**TASK REQUIREMENTS**
Pull every "Train" line out of the data below.

EXERCISE INPUTS START

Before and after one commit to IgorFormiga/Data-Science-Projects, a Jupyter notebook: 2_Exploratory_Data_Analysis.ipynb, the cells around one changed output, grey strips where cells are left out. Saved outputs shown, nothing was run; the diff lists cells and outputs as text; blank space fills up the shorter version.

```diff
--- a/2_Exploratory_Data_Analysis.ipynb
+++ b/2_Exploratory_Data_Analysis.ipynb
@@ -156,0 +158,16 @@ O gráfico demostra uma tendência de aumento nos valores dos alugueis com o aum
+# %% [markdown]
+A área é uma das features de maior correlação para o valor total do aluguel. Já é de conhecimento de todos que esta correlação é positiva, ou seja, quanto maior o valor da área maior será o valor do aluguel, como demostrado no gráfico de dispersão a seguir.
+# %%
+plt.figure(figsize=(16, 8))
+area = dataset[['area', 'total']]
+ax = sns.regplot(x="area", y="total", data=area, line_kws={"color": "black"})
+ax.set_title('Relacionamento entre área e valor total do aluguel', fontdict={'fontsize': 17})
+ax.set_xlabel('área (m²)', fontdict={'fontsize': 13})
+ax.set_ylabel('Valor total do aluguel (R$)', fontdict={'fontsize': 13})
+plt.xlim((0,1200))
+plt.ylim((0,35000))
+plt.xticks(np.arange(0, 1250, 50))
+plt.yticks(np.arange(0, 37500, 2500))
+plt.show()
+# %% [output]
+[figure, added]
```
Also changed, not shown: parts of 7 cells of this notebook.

EXERCISE INPUTS END
EXERCISE INPUTS START

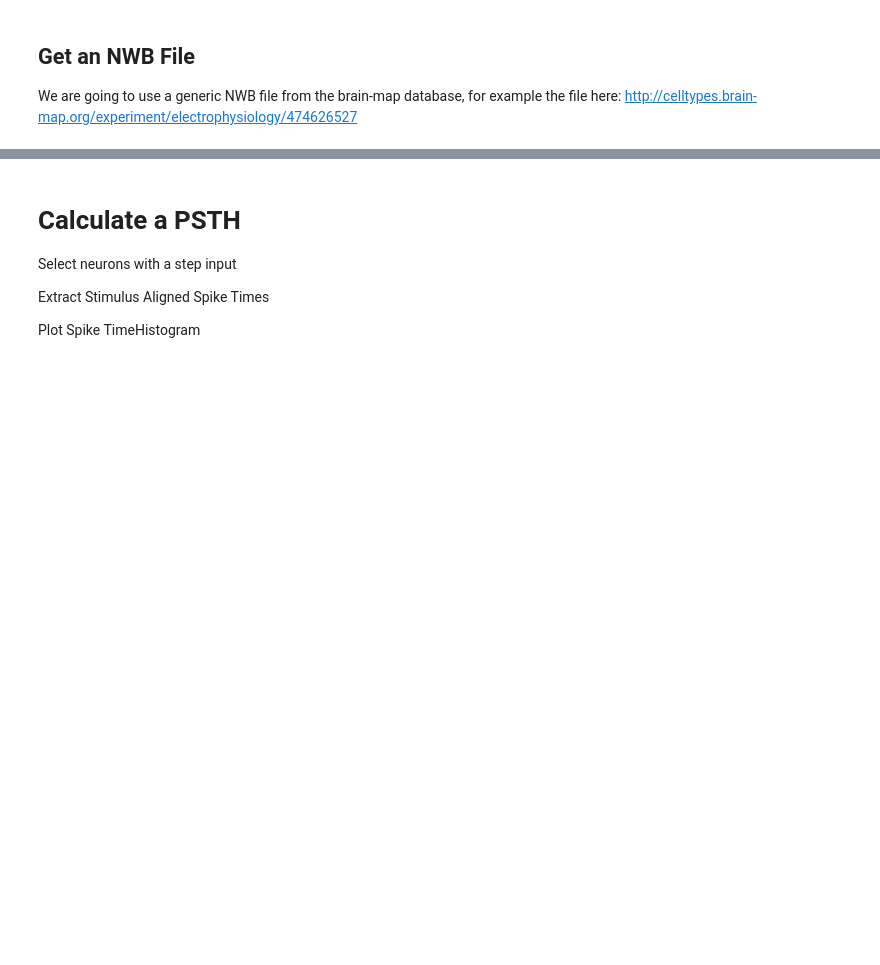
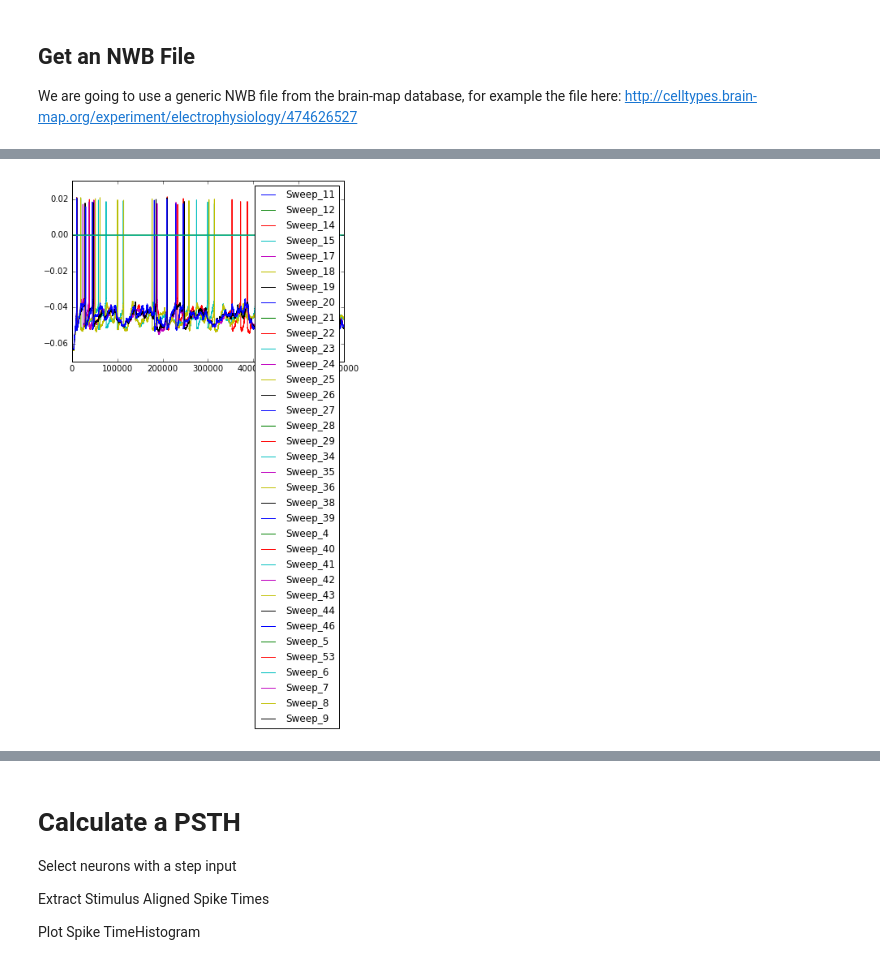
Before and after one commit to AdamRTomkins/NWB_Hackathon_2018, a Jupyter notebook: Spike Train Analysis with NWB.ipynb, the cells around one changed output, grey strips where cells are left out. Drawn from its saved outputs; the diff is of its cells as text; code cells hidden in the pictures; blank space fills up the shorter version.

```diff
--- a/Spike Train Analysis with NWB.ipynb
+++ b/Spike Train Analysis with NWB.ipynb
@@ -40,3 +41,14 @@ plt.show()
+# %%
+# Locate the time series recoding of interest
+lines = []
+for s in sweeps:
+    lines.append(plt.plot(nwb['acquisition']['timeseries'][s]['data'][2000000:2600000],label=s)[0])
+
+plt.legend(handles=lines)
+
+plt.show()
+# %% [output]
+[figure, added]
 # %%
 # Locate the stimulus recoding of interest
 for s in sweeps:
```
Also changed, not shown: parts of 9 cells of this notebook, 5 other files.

EXERCISE INPUTS END

**ANSWER FOR THE TASK**
Before and after one commit to AdamRTomkins/NWB_Hackathon_2018, a Jupyter notebook: Spike Train Analysis with NWB.ipynb, the cells around one changed output, grey strips where cells are left out. Drawn from its saved outputs; the diff is of its cells as text; code cells hidden in the pictures; blank space fills up the shorter version.
--- a/Spike Train Analysis with NWB.ipynb
+++ b/Spike Train Analysis with NWB.ipynb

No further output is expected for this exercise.